Evidence-based answer

No, in most cases, counseling does not prevent postpartum depression (PPD), though it can treat the disorder. Overall, psychosocial interventions don't offer a significantly greater benefit than standard care in preventing PPD--although studies do suggest a preventive benefit when the intervention is administered postnatally, in the home, and targeted toward individual at-risk women (strength of recommendation [SOR]: A, meta-analysis of 15 randomized, controlled trials [RCTs] and 1 subsequent RCT).

Psychotherapy and counseling--including interpersonal therapy, individual and group cognitive behavioral therapy (CBT), psychodynamic therapy, and nondirective counseling--are effective in treating PPD (SOR: A, systematic review of 15 RCTs and 1 later RCT). Not enough evidence exists to compare the benefits of antidepressant medication with CBT (SOR: B, 2 low-quality RCTs).

Clinical commentary

Do some research before you refer Postpartum depression negatively impacts maternal satisfaction and is a major women's health issue. Recognizing that psychosocial interventions are considered first-line, evidence-based treatments is important, but, beyond that, knowing how to locate a licensed professional who delivers these treatments may be critical to your patient.

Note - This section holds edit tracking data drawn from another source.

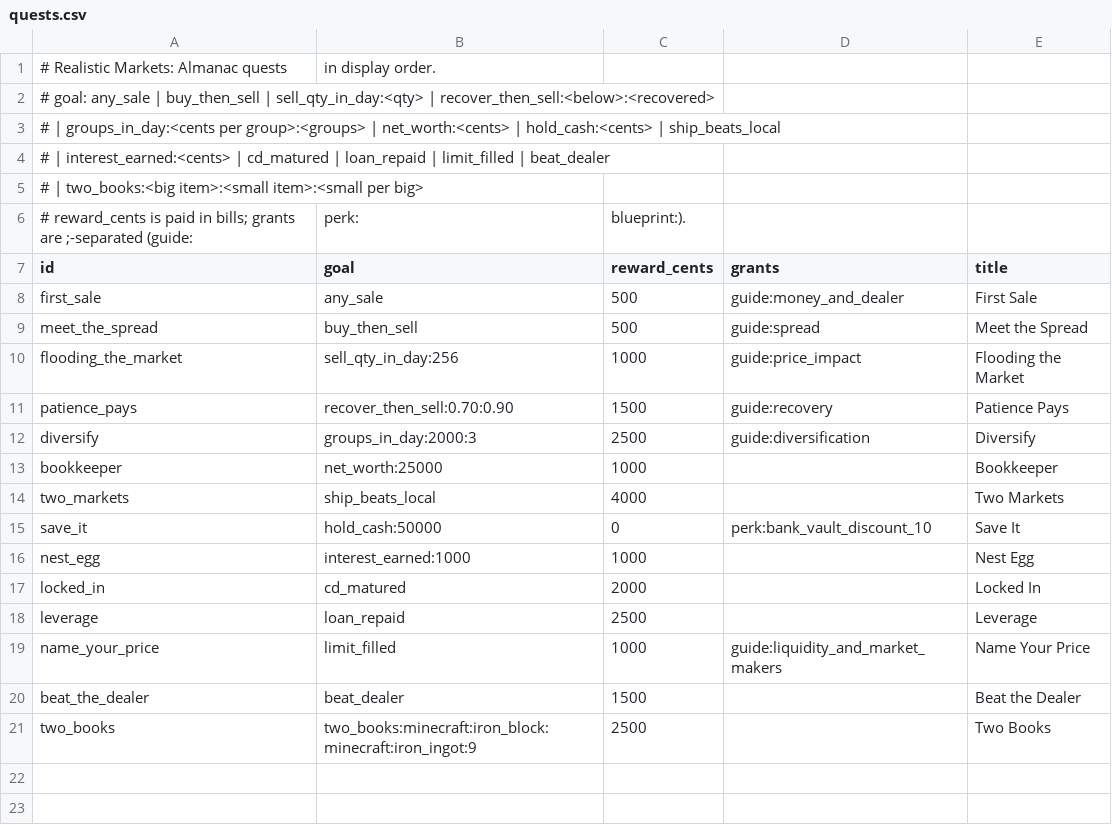
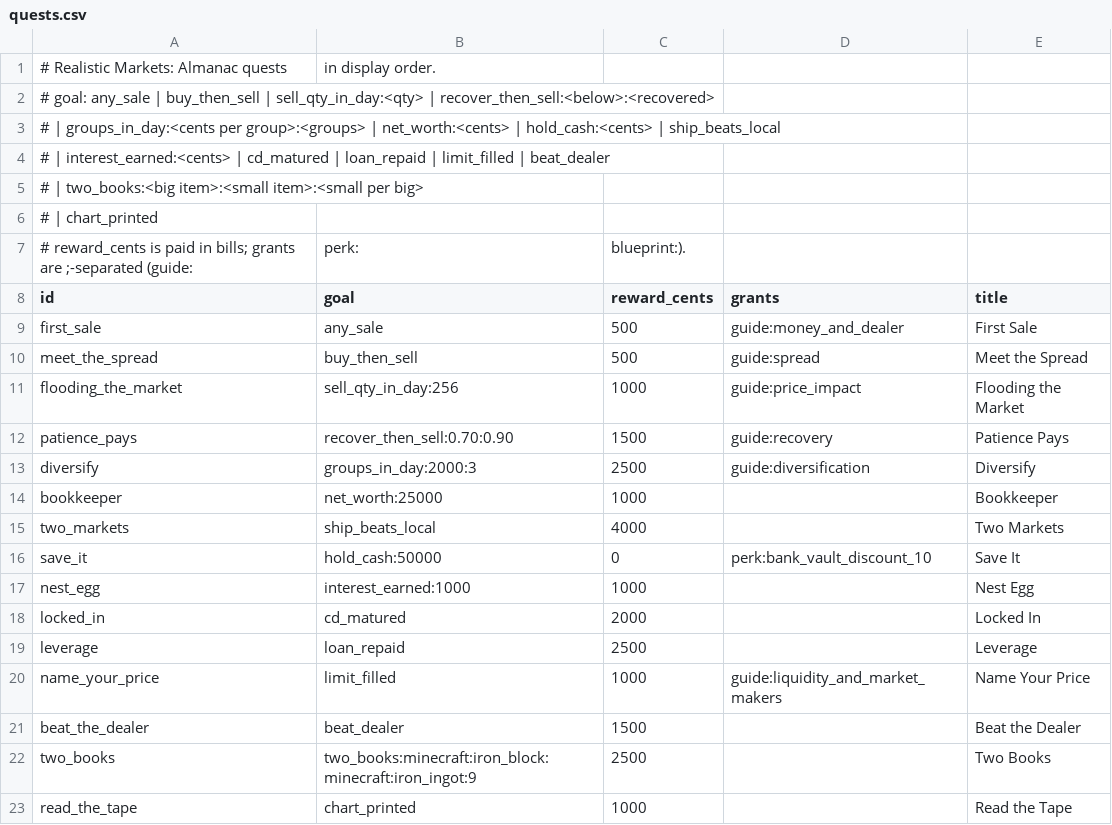
Before and after one commit to James-J-Barry/MineMarket, a CSV file: exchange-core/src/main/resources/realisticmarkets/almanac/quests.csv, drawn as a sheet.

```diff
--- a/exchange-core/src/main/resources/realisticmarkets/almanac/quests.csv
+++ b/exchange-core/src/main/resources/realisticmarkets/almanac/quests.csv
@@ -5,2 +5,3 @@
 #       | two_books:<big item>:<small item>:<small per big>
+#       | chart_printed
 # reward_cents is paid in bills; grants are ;-separated (guide:, perk:, blueprint:).
@@ -21 +22,2 @@ beat_the_dealer,beat_dealer,1500,,Beat the Dealer
 two_books,two_books:minecraft:iron_block:minecraft:iron_ingot:9,2500,,Two Books
+read_the_tape,chart_printed,1000,,Read the Tape
```
Also changed, not shown: exchange-core/src/main/resources/realisticmarkets/almanac/nodes.csv, exchange-core/src/main/resources/realisticmarkets/blueprints.csv, 40 other files.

One way to identify such a clinician is to use a Web-based search tool such as, provided by the National Register of Health Service Providers in Psychology ( Once identified, contact the clinician and ask how s/he does what s/he does. If the answer is evidence-based treatments, you may have a strong candidate for treating a woman with PPD. Just remember: A referral is as important as the care you, yourself, provide.

Patrick O. Smith, PhD

University of Mississippi Medical Center, Department of Family Medicine, Jackson

* Evidence summary

Prevention: No overall benefit, but some approaches may help

A Cochrane meta-analysis of pooled data from 15 RCTs (7697 women) found that psychological interventions didn't prevent PPD based on comparison of initial depression scores with scores at the conclusion of the studies (relative risk [RR]=0.81; 95% confidence interval [CI], 0.65-1.02). (1) Although some studies suggested short-term benefit (N=4091; RR=0.65; 95% CI, 0.43-1.00), benefits diminished over time and weren't noted when the definition of depression was limited to an Edinburgh Postpartum Depression Scale (EPDS) score below 12 (out of a maximum of 30). Some differences were found when the data were stratified.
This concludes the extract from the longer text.